(Stored data)
- - - - -

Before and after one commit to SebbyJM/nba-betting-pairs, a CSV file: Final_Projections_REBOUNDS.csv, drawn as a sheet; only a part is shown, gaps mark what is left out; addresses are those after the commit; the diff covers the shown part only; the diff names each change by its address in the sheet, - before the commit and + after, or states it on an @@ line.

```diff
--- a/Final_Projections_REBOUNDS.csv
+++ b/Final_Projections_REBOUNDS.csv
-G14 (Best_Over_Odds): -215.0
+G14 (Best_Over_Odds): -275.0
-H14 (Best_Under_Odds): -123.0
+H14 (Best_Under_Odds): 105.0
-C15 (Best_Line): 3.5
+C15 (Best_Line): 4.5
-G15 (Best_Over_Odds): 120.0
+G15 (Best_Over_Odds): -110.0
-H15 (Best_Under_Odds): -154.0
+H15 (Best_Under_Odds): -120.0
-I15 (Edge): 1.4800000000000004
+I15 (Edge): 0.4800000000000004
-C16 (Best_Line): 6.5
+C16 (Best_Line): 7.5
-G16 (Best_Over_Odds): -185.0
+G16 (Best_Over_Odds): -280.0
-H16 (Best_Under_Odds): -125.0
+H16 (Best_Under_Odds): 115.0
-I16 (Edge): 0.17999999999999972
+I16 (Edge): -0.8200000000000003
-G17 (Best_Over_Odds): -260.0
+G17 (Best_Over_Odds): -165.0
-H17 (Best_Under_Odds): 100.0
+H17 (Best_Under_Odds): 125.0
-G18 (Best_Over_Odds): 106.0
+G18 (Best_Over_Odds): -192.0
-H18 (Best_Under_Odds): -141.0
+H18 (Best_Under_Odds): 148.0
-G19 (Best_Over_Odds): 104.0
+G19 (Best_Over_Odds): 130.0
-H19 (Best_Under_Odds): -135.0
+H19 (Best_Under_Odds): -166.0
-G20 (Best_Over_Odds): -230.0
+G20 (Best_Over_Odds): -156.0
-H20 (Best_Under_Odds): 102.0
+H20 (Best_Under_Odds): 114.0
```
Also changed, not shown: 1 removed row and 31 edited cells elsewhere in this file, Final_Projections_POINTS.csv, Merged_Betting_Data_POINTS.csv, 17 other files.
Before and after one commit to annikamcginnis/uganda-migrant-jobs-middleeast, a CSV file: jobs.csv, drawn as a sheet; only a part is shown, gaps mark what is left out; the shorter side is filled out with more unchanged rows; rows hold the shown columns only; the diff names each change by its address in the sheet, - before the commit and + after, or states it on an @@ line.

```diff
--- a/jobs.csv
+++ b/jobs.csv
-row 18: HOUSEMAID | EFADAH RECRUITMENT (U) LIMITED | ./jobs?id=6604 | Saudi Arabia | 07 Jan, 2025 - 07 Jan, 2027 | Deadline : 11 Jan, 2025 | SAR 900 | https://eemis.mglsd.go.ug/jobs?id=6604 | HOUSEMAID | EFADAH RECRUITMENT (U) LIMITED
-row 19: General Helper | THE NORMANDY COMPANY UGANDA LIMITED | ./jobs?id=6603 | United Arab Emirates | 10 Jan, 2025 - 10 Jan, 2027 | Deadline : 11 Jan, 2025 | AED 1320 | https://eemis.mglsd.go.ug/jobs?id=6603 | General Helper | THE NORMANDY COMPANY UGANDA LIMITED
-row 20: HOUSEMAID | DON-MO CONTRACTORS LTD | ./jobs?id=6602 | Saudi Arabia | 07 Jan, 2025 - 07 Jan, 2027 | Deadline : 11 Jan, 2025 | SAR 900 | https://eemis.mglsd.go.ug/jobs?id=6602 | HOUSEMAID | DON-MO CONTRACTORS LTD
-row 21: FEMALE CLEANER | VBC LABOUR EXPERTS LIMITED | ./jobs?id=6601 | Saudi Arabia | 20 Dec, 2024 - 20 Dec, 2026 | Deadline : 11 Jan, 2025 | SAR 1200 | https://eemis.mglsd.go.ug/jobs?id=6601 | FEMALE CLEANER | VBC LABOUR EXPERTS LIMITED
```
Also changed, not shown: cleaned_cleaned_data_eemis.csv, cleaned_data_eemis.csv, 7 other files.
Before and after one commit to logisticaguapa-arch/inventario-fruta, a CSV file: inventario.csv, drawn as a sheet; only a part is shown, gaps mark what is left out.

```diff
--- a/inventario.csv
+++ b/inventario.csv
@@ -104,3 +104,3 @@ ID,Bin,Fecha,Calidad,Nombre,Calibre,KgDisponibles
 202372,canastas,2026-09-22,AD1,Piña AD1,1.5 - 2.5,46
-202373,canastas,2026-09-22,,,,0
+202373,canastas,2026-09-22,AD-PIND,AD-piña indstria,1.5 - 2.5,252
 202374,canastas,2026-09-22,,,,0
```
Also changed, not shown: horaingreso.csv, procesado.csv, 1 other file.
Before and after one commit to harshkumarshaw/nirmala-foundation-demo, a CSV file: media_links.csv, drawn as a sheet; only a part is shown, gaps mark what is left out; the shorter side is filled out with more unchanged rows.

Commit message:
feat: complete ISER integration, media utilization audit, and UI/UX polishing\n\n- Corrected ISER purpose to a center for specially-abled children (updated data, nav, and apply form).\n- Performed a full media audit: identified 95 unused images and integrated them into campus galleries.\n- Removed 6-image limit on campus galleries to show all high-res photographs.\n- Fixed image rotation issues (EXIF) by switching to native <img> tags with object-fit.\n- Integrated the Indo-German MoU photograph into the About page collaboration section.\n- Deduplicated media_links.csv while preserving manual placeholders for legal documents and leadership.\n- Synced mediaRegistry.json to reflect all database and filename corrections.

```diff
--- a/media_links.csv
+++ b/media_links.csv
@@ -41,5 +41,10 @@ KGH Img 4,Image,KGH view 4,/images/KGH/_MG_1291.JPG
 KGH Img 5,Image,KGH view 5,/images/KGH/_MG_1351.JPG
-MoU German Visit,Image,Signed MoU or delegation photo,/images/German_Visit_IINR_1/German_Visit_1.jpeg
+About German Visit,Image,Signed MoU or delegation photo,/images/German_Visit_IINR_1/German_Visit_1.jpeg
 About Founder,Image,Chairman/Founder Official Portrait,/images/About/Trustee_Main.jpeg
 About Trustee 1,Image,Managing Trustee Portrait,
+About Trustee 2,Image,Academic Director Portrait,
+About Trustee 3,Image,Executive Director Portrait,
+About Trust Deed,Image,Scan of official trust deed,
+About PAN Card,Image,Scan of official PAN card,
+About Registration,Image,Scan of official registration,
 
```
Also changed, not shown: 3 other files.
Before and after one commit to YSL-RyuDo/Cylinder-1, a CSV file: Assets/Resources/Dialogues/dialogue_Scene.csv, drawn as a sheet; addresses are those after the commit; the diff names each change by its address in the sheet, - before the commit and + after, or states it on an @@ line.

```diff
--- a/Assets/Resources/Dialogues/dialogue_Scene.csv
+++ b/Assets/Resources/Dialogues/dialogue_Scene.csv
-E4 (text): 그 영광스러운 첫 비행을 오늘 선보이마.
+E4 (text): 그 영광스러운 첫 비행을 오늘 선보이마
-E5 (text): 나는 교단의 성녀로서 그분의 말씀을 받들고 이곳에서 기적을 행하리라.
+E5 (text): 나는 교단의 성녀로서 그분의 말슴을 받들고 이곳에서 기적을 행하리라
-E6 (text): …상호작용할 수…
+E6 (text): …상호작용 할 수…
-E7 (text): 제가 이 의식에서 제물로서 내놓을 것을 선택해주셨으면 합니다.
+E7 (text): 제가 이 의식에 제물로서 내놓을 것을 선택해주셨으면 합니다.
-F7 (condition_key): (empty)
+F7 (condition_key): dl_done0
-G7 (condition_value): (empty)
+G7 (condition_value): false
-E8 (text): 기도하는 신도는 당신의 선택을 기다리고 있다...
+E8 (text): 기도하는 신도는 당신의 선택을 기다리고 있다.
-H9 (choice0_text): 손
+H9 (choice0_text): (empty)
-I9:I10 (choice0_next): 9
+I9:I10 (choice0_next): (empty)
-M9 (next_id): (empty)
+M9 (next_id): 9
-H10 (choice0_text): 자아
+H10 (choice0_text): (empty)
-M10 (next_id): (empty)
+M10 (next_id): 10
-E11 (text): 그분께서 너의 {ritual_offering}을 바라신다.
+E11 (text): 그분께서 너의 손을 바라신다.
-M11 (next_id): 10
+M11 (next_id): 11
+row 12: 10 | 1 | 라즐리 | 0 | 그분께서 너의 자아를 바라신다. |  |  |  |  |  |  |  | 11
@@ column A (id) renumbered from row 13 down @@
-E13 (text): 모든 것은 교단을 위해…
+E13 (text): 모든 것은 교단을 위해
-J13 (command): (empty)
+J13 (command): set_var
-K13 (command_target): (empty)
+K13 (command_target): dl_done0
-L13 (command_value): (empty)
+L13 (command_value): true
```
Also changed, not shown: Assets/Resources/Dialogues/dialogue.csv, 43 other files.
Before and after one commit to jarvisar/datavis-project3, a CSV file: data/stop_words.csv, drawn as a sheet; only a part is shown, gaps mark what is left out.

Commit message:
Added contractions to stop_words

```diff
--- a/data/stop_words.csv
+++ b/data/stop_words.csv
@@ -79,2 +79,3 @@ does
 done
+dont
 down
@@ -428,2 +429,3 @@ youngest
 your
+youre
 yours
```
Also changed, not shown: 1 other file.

- - - - -

**EXERCISE OBJECTIVE**
Please reproduce exactly the lines from the first one of the records above through the line containing "Also changed, not shown: 1 removed", both included, and nothing else.

**OUTPUT BELOW**
Before and after one commit to SebbyJM/nba-betting-pairs, a CSV file: Final_Projections_REBOUNDS.csv, drawn as a sheet; only a part is shown, gaps mark what is left out; addresses are those after the commit; the diff covers the shown part only; the diff names each change by its address in the sheet, - before the commit and + after, or states it on an @@ line.

```diff
--- a/Final_Projections_REBOUNDS.csv
+++ b/Final_Projections_REBOUNDS.csv
-G14 (Best_Over_Odds): -215.0
+G14 (Best_Over_Odds): -275.0
-H14 (Best_Under_Odds): -123.0
+H14 (Best_Under_Odds): 105.0
-C15 (Best_Line): 3.5
+C15 (Best_Line): 4.5
-G15 (Best_Over_Odds): 120.0
+G15 (Best_Over_Odds): -110.0
-H15 (Best_Under_Odds): -154.0
+H15 (Best_Under_Odds): -120.0
-I15 (Edge): 1.4800000000000004
+I15 (Edge): 0.4800000000000004
-C16 (Best_Line): 6.5
+C16 (Best_Line): 7.5
-G16 (Best_Over_Odds): -185.0
+G16 (Best_Over_Odds): -280.0
-H16 (Best_Under_Odds): -125.0
+H16 (Best_Under_Odds): 115.0
-I16 (Edge): 0.17999999999999972
+I16 (Edge): -0.8200000000000003
-G17 (Best_Over_Odds): -260.0
+G17 (Best_Over_Odds): -165.0
-H17 (Best_Under_Odds): 100.0
+H17 (Best_Under_Odds): 125.0
-G18 (Best_Over_Odds): 106.0
+G18 (Best_Over_Odds): -192.0
-H18 (Best_Under_Odds): -141.0
+H18 (Best_Under_Odds): 148.0
-G19 (Best_Over_Odds): 104.0
+G19 (Best_Over_Odds): 130.0
-H19 (Best_Under_Odds): -135.0
+H19 (Best_Under_Odds): -166.0
-G20 (Best_Over_Odds): -230.0
+G20 (Best_Over_Odds): -156.0
-H20 (Best_Under_Odds): 102.0
+H20 (Best_Under_Odds): 114.0
```
Also changed, not shown: 1 removed row and 31 edited cells elsewhere in this file, Final_Projections_POINTS.csv, Merged_Betting_Data_POINTS.csv, 17 other files.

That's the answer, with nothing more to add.